Our sixth grade students have translated this traditional Yup’ik story into English. They wrote it as part of a BreadNet electronic exchange with students from the Navajo Nation in New Mexico. Our sixth graders decided that an older, "word-by-word" translation of the story was inadequate for the project, so they decided to write a new, more fluid version for their Navajo friends.

 

Listen to our students read their own translation of Long Nails. (.wav)

 

 

 

See the word-by-word translation as it was before our students changed it. (.pdf)

 

Cetugpak/Long Nails

 

 

View an older, illustrated, Yup'ik-only version of this story. (.pdf)

 

Cetugpak (pages missing)

 

 

What is next?

      Presently, the sixth grade Yup'ik class is transcribing (.avi) a local variation from the tape-recorded voice of a village elder. Some residents believe this local variationhas never before existed in print.

      Local variations tend to be unique to particular groups of villages and are usually not familiar to people from outside those villages. Long Nails is not a local variation, as it is commonly known in most villages.

      Once transcribed, the Yup'ik class will use the story to produce a short Yup'ik play. Students have expressed interest in working toward an English translation of the story also, if there is time.

Translated from Yup’ik by the 6th Grade Students of Lewis Angapak Memorial School
BLSE Breadnet Exchange with Navajo Nation class partners in New Mexico
illustration from a much older Yup'ik version of Long Nails
Teachers: David Miller and Sophie Enoch (Alaska); J.J.Johnson (New Mexico)

Winter 2006

Long Nails

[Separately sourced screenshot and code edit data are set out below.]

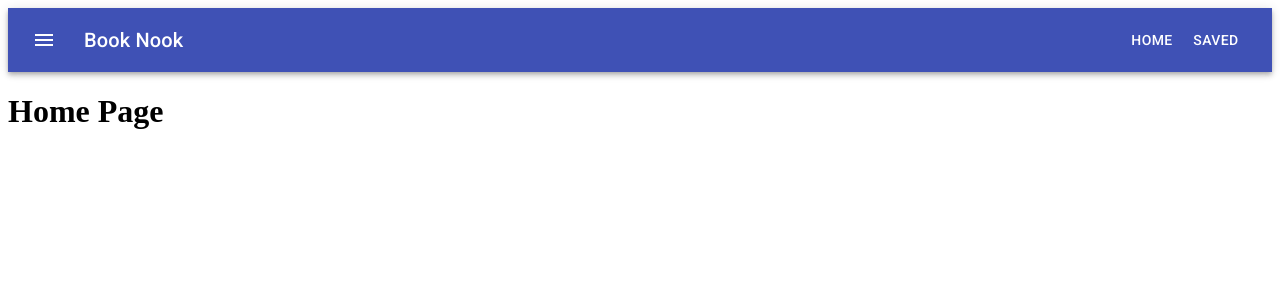
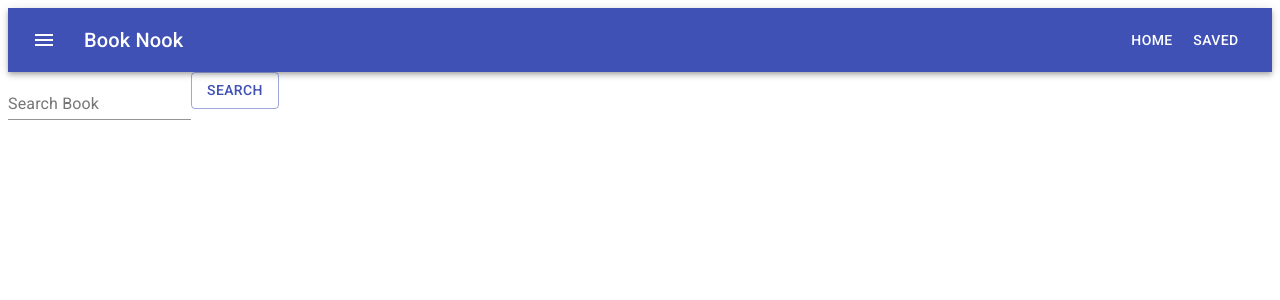
Before and after one commit to ShaneMit/BookNook, a React (Create React App) app in the folder client/: page / in a window 1280 px wide. Shown: the top 300 px of the page. Built offline with nearby package versions, Linux system fonts and the light colour scheme.

Commit message:
Added search bar on home page and logged book data

```diff
--- a/client/src/pages/Home/Home.js
+++ b/client/src/pages/Home/Home.js
@@ -1,9 +1,42 @@
-import React from 'react'
+import React, { useState } from 'react'
+import TextField from '@material-ui/core/TextField'
+import Button from '@material-ui/core/Button'
+import axios from 'axios'
 
 const Home = () => {
+  const [ bookState, setBookState ] = useState({
+    search: '',
+    books: []
+  })
+
+  bookState.handleInputChange = event => {
+    setBookState({ ...bookState, [event.target.name]: event.target.value })
+  }
+
+  bookState.handleSearchBook = event => {
+    event.preventDefault()
+    axios.get(`/api/googlebooks/${bookState.search}`)
+      .then(({ data }) => {
+        console.log(data)
+      })
+      .catch(err => console.error(err))
+  }
+
   return (
     <>
-      <h1>Home Page</h1>
+      <form onSubmit={bookState.handleSearchBook}>
+        <TextField
+        label="Search Book"
+        name="search"
+        value={bookState.search}
+        onChange={bookState.handleInputChange}/>
+        <Button
+        variant="outlined"
+        color="primary"
+        onClick={bookState.handleSearchBook}>
+          Search
+      </Button>
+      </form>
     </>
   )
 }
```
Also changed, not shown: client/public/manifest.json, 1 other file (tests, documents, lock files or other folders).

           Once there lived a grandmother and her grandson. The grandmother warned her grandson not to go among the tall grass across the river. One morning the grandchild went berry picking at the other side of the river, despite his grandmother's warnings. When he was picking berries he became very curious of what was in the tall grass. While he was picking, he inched himself toward the grass. When he got closer, he saw a trail that went into the grass. After thinking about it, he decided he would follow the trail and come back right away. So he started to follow the trail.

           As he went on, the grass became taller. Then a stream of smoke appeared ahead of him flowing straight up. When he reached it there was a small house. He climbed it, looking around cautiously and carefully. At the top he peeked though the window and saw an old woman sitting and playing with her nails. Her nails were very long.

           Even though he didn’t make any noise, the old woman shouted at him to come down and come in. The grandchild climbed down and went in. When he came in she served him boiled fish. While he was eating the old woman kept playing with her fingernails. Then a small boy came in quickly and threw a tantrum about wanting to eat. The old woman screamed at him, telling him he would not eat, but the boy ran out quickly to the porch saying he was going to eat. The old woman ran after him, and the boy started screaming.

           All of a sudden, the noise subsided, and the old woman came in and sat down. The grandchild became frightened, so he made an excuse to go pee. At this, the old woman said to him, "Why don't you pee in my palm." The grand child replied," Uh, I would, but I don't know how to pee in the palm." The old woman said again, " Why don't you pee in my mukluk." The grandchild replied, "I would do that, but I don't know how to pee into a mukluk." The old woman said to him again," Why don't you pee into my fire place?" The grandchild replied, "Uh, I would do that too, but I don't know how to pee into the fire place."

           The old woman, losing her patience, told him to go pee in front of the house, but to come back in right away. When the grandchild went outside, he found a little boy lying dead in an oval cauldron. This frightened him, and right away he tightened his belt, and after gathering his berries, ran home. As he was running, he started to hear stomping sounds from behind, like this: "tum, tum, tum." He briefly turned back and saw the old woman galloping like a dog after him. She’d extended her nails toward the grandchild, nearly reaching him.

            When the grandchild arrived at the river, he told the ptarmigan on the other side of the river that the old woman was chasing him. The ptarmigan stretched his legs across and told the grandchild to come across. When he reached the other side of the river he told the ptarmigan to let the old woman come across, but he told the ptarmigan to pull back his legs when the old woman got to the middle of the river.

            When she got to the river she yelled and howled, demanding help to cross. The ptarmigan stretched out his legs and let her cross. When the old woman reached the middle of the river the ptarmigan pulled back his legs and the old woman sank and drowned. Mice started surfacing in the water where she went under. They turned out to be the old woman's lice.

           From then on, the grandchild followed his grandmother's directions.

 

 

Courtney Cazden, Harvard Graduate School of Education

Bring mouse to image for a remark from Courtney Cazden.